*Your task*
Filter the records for lines holding the string "bytes".

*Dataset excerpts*
──────────
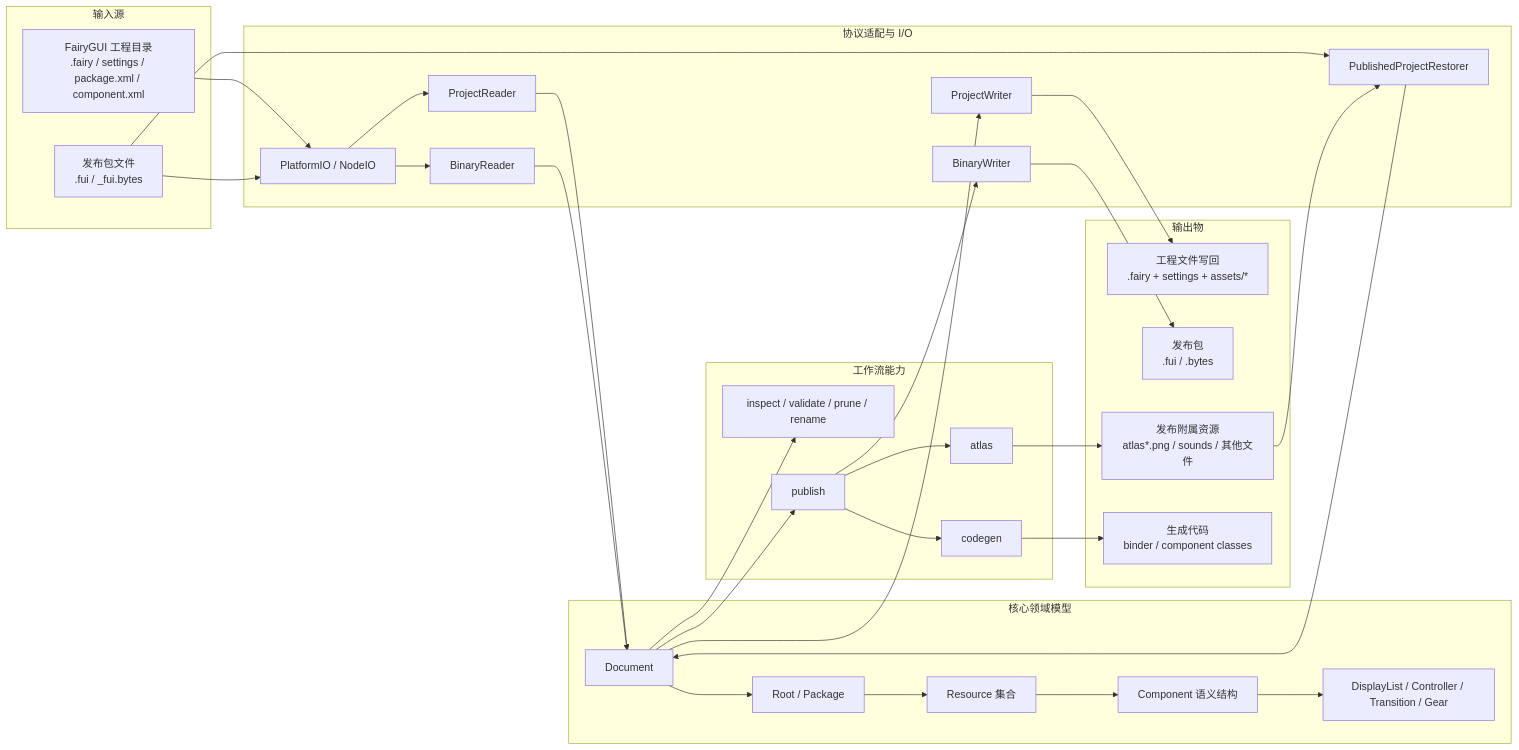
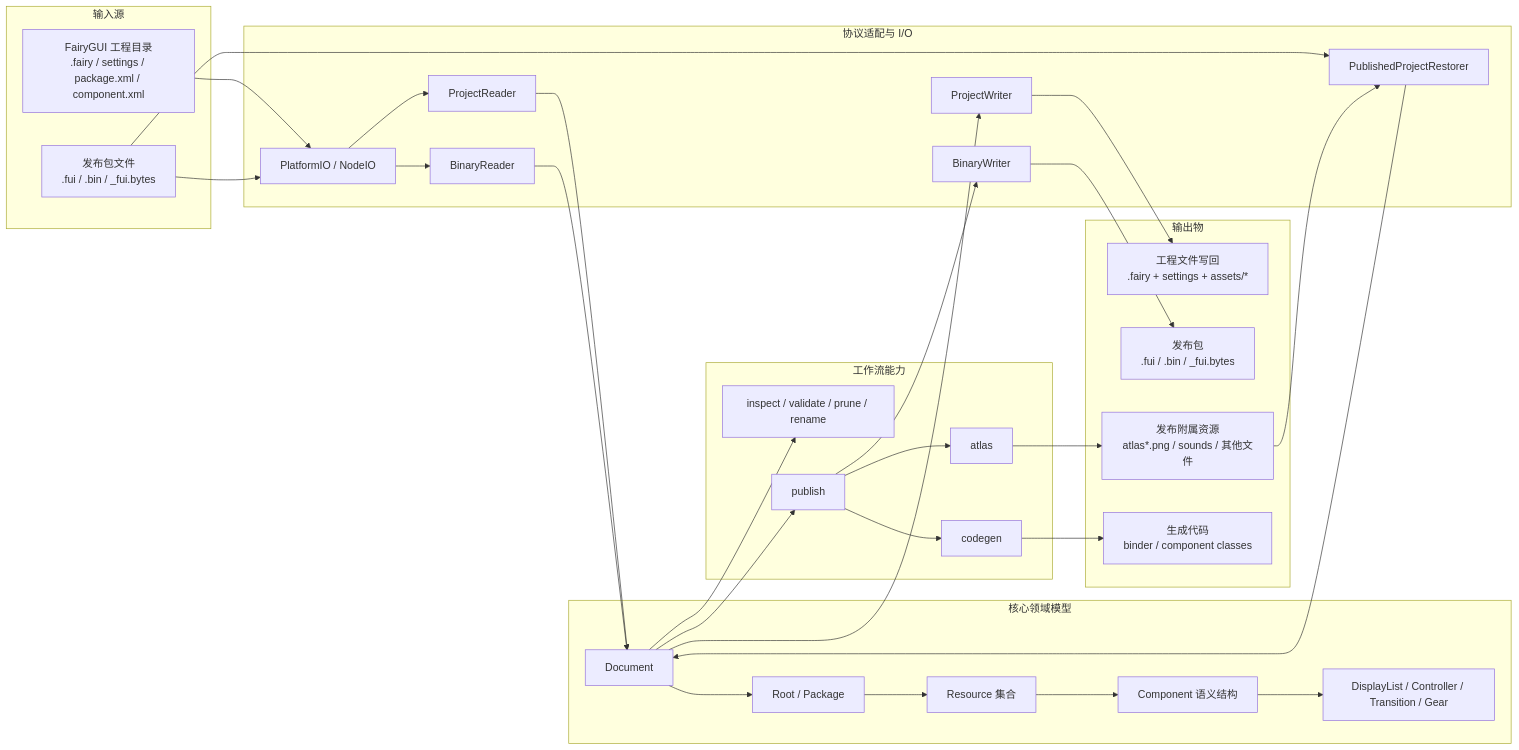
The first of 2 diagrams in docs/architecture-overview.md (OpenFairyGUI/OpenFairyGUI), drawn with Mermaid before and after one commit. The commit also changed other lines of this file and 5 other files, not shown here.

````diff
--- a/docs/architecture-overview.md
+++ b/docs/architecture-overview.md
@@ -8,57 +8,57 @@
 ```mermaid
 flowchart LR
     subgraph IN["输入源"]
         PROJ["FairyGUI 工程目录<br/>.fairy / settings / package.xml / component.xml"]
-        PACK["发布包文件<br/>.fui / _fui.bytes"]
+        PACK["发布包文件<br/>.fui / .bin / _fui.bytes"]
     end
 
     subgraph IO["协议适配与 I/O"]
         FS["PlatformIO / NodeIO"]
         PR["ProjectReader"]
         BR["BinaryReader"]
         RST["PublishedProjectRestorer"]
         PW["ProjectWriter"]
         BW["BinaryWriter"]
     end
 
     subgraph DOMAIN["核心领域模型"]
         DOC["Document"]
         ROOT["Root / Package"]
         RES["Resource 集合"]
         COMP["Component 语义结构"]
         UI["DisplayList / Controller / Transition / Gear"]
     end
 
     subgraph WF["工作流能力"]
         OPS["inspect / validate / prune / rename"]
         PUB["publish"]
         ATLAS["atlas"]
         CG["codegen"]
     end
 
     subgraph OUT["输出物"]
         PROJOUT["工程文件写回<br/>.fairy + settings + assets/*"]
-        BIN["发布包<br/>.fui / .bytes"]
+        BIN["发布包<br/>.fui / .bin / _fui.bytes"]
         ART["发布附属资源<br/>atlas*.png / sounds / 其他文件"]
         CODEOUT["生成代码<br/>binder / component classes"]
     end
 
     PROJ --> FS --> PR --> DOC
     PACK --> FS --> BR --> DOC
     PACK --> RST
     ART --> RST
     RST --> DOC
 
     DOC --> ROOT --> RES --> COMP --> UI
     DOC --> OPS
     DOC --> PUB
     PUB --> ATLAS
     PUB --> BW
     PUB --> CG
 
     DOC --> PW
     PW --> PROJOUT
     BW --> BIN
     ATLAS --> ART
     CG --> CODEOUT
 ```
````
──────────
*Solution below*
-        PACK["发布包文件<br/>.fui / _fui.bytes"]
+        PACK["发布包文件<br/>.fui / .bin / _fui.bytes"]
-        BIN["发布包<br/>.fui / .bytes"]
+        BIN["发布包<br/>.fui / .bin / _fui.bytes"]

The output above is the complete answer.